In the records that follow, count each line where the string "templates" occurs. Provide the total and no other text.
________________________
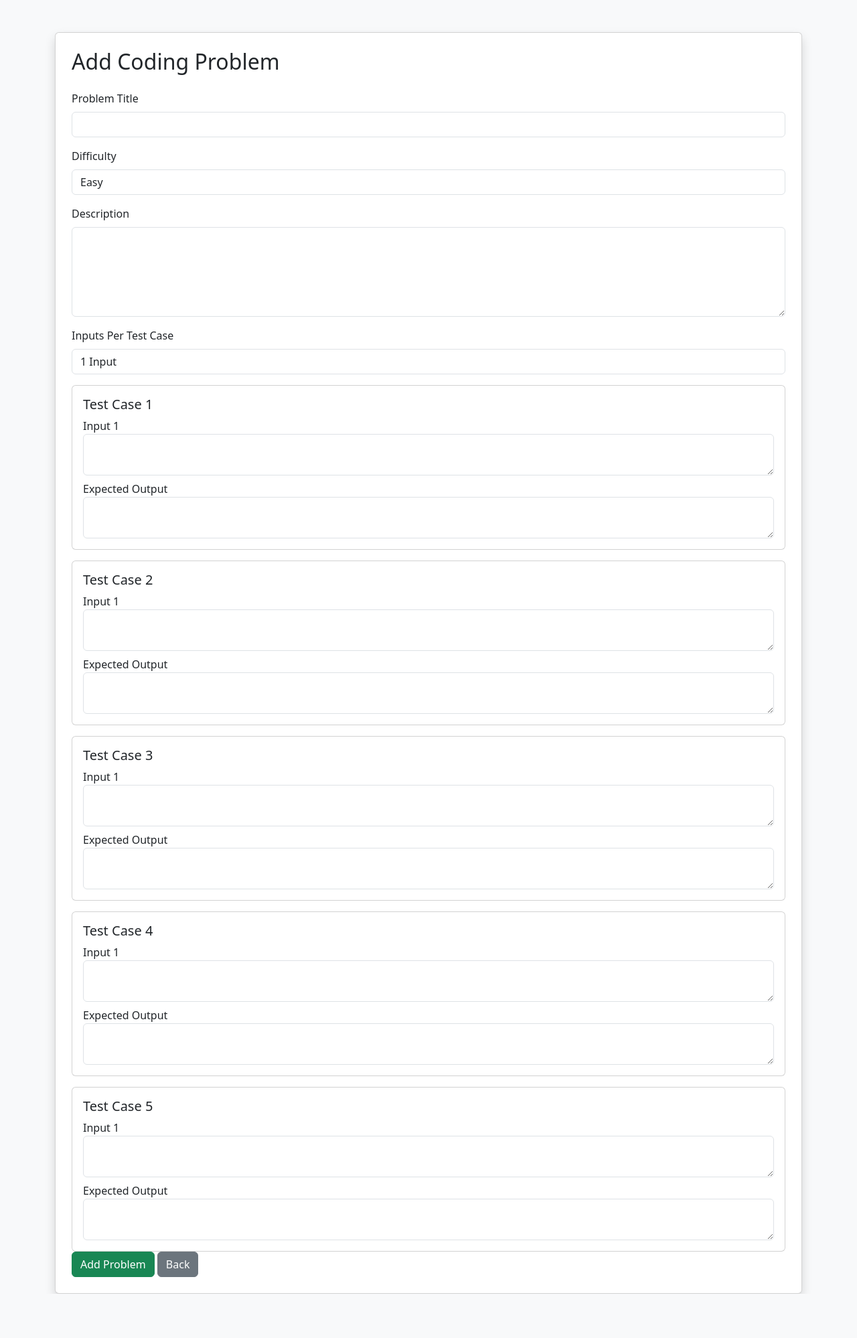
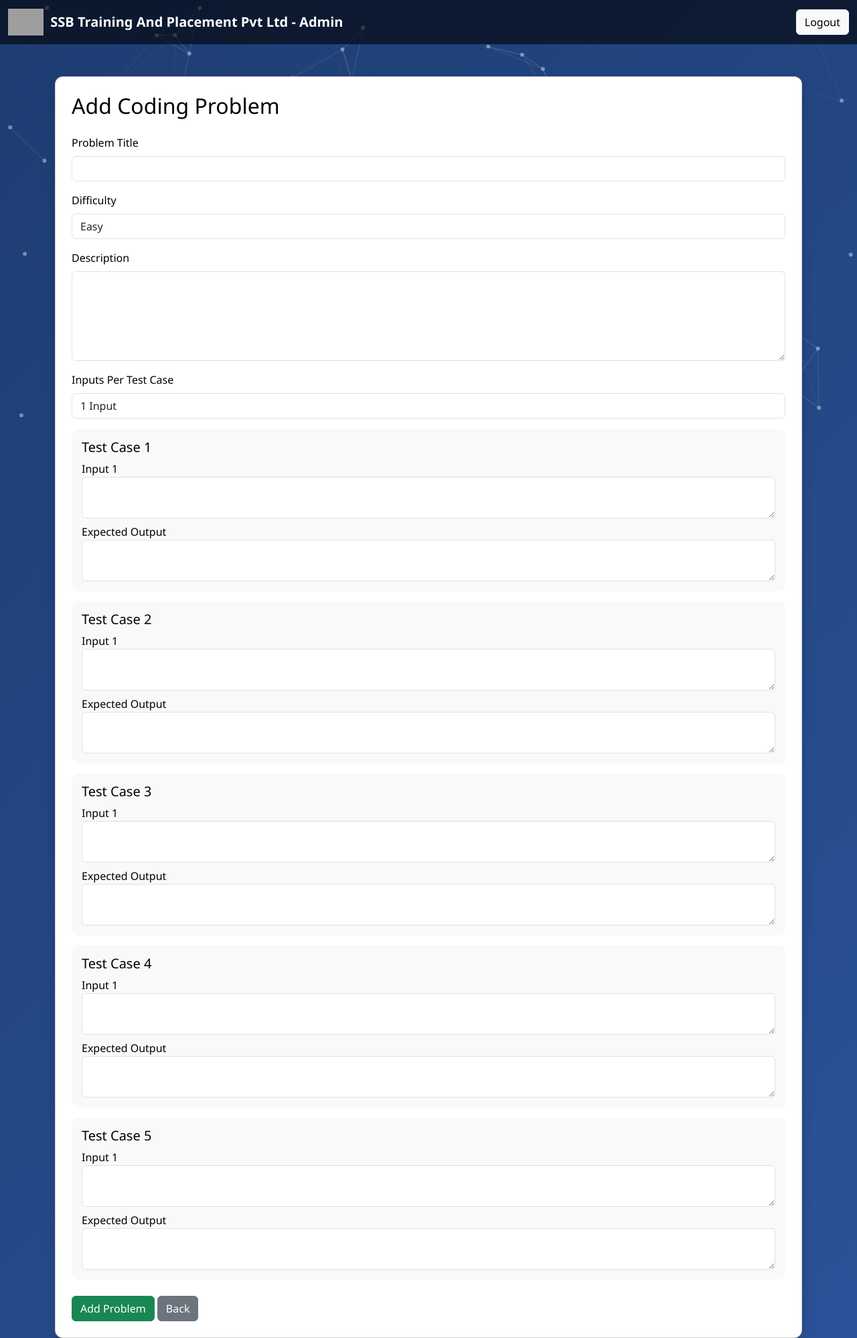
Before and after one commit to korapatisreedhar/SSB_PROJECTS, a Flask app: page /add_coding_problem_page in a window 1280 px wide. Shown: the whole page at 67% size. Before the commit the page ends 1932 px from the top, so only its background shows below. Run offline with Flask 3, Linux system fonts and the light colour scheme; grey boxes are pictures that could not be loaded.

Commit message:
updated message

```diff
--- a/templates/add_coding_problem.html
+++ b/templates/add_coding_problem.html
@@ -1,14 +1,96 @@
 <!DOCTYPE html>
-<html>
+<html lang="en">
 <head>
+
+<meta charset="UTF-8">
+<meta name="viewport" content="width=device-width, initial-scale=1">
 
 <title>Add Coding Problem</title>
 
+<link rel="icon" href="{{ url_for('static', filename='media/logo.jpeg') }}">
+
 <link href="https://cdn.jsdelivr.net/npm/bootstrap@5.3.2/dist/css/bootstrap.min.css" rel="stylesheet">
+
+<script src="https://cdn.jsdelivr.net/particles.js/2.0.0/particles.min.js"></script>
+
+<style>
+
+body{
+margin:0;
+font-family:'Segoe UI',sans-serif;
+background:linear-gradient(135deg,#1e3c72,#2a5298);
+color:white;
+}
+
+/* PARTICLES */
+
+#particles-js{
+position:fixed;
+top:0;
+left:0;
+width:100%;
+height:100%;
+z-index:-1;
+}
+
+/* NAVBAR */
+
+.navbar{
+background:rgba(0,0,0,0.6);
+}
+
+.logo{
+height:40px;
+margin-right:10px;
+}
+
+/* CARD */
+
+.card{
+background:white;
+color:black;
+border-radius:12px;
+box-shadow:0 8px 25px rgba(0,0,0,0.3);
+}
+
+/* TESTCASE CARD */
+
+.testcase-card{
+background:#f8f9fa;
+border-radius:10px;
+padding:15px;
+margin-top:15px;
+}
+
+</style>
 
 </head>
 
-<body class="bg-light">
+<body>
+
+<div id="particles-js"></div>
+
+<!-- NAVBAR -->
+
+<nav class="navbar navbar-dark">
+
+<div class="container-fluid">
+
+<a class="navbar-brand d-flex align-items-center">
+
+<img src="{{ url_for('static', filename='media/logo.jpeg') }}" class="logo">
+
+<b>SSB Training And Placement Pvt Ltd - Admin</b>
+
+</a>
+
+<a href="/" class="btn btn-light">Logout</a>
+
+</div>
+
+</nav>
+
+<!-- PAGE CONTENT -->
 
 <div class="container mt-5">
 
@@ -50,6 +132,8 @@
 
 <div id="testcases"></div>
 
+<br>
+
 <button type="submit" class="btn btn-success">
 Add Problem
 </button>
@@ -66,6 +150,8 @@ Back
 
 <script>
 
+/* CREATE TEST CASES */
+
 function createTestCases(){
 
 let container = document.getElementById("testcases")
@@ -73,7 +159,7 @@ let inputCount = document.getElementById("inputCount").value
 
 container.innerHTML = ""
 
-for(let i=1;i<=5;i++){   // always 5 test cases
+for(let i=1;i<=5;i++){
 
 let inputsHTML=""
 
@@ -88,7 +174,7 @@ inputsHTML += `
 
 container.innerHTML += `
 
-<div class="card p-3 mt-3">
+<div class="testcase-card">
 
 <h5>Test Case ${i}</h5>
 
@@ -107,6 +193,31 @@ ${inputsHTML}
 
 window.onload = createTestCases
 
+/* PARTICLES BACKGROUND */
+
+particlesJS("particles-js",{
+
+particles:{
+number:{value:70},
+color:{value:"#ffffff"},
+shape:{type:"circle"},
+opacity:{value:0.4},
+size:{value:3},
+line_linked:{
+enable:true,
+distance:150,
+color:"#ffffff",
+opacity:0.3,
+width:1
+},
+move:{
+enable:true,
+speed:2
+}
+}
+
+});
+
 </script>
 
 </body>
--- a/templates/admin_dashboard.html
+++ b/templates/admin_dashboard.html
@@ -13,7 +13,7 @@
 
 <link rel="stylesheet" href="https://cdnjs.cloudflare.com/ajax/libs/font-awesome/6.5.0/css/all.min.css">
 
-<script src="https://cdn.jsdelivr.net/npm/particles.js" defer></script>
+<script src="https://cdn.jsdelivr.net/particles.js/2.0.0/particles.min.js"></script>
 
 <style>
 
@@ -272,6 +272,7 @@ bg-danger
 
 </div>
 
+
 <script>
 
 particlesJS("particles-js",{
```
________________________
EXERCISE RESPONSE
4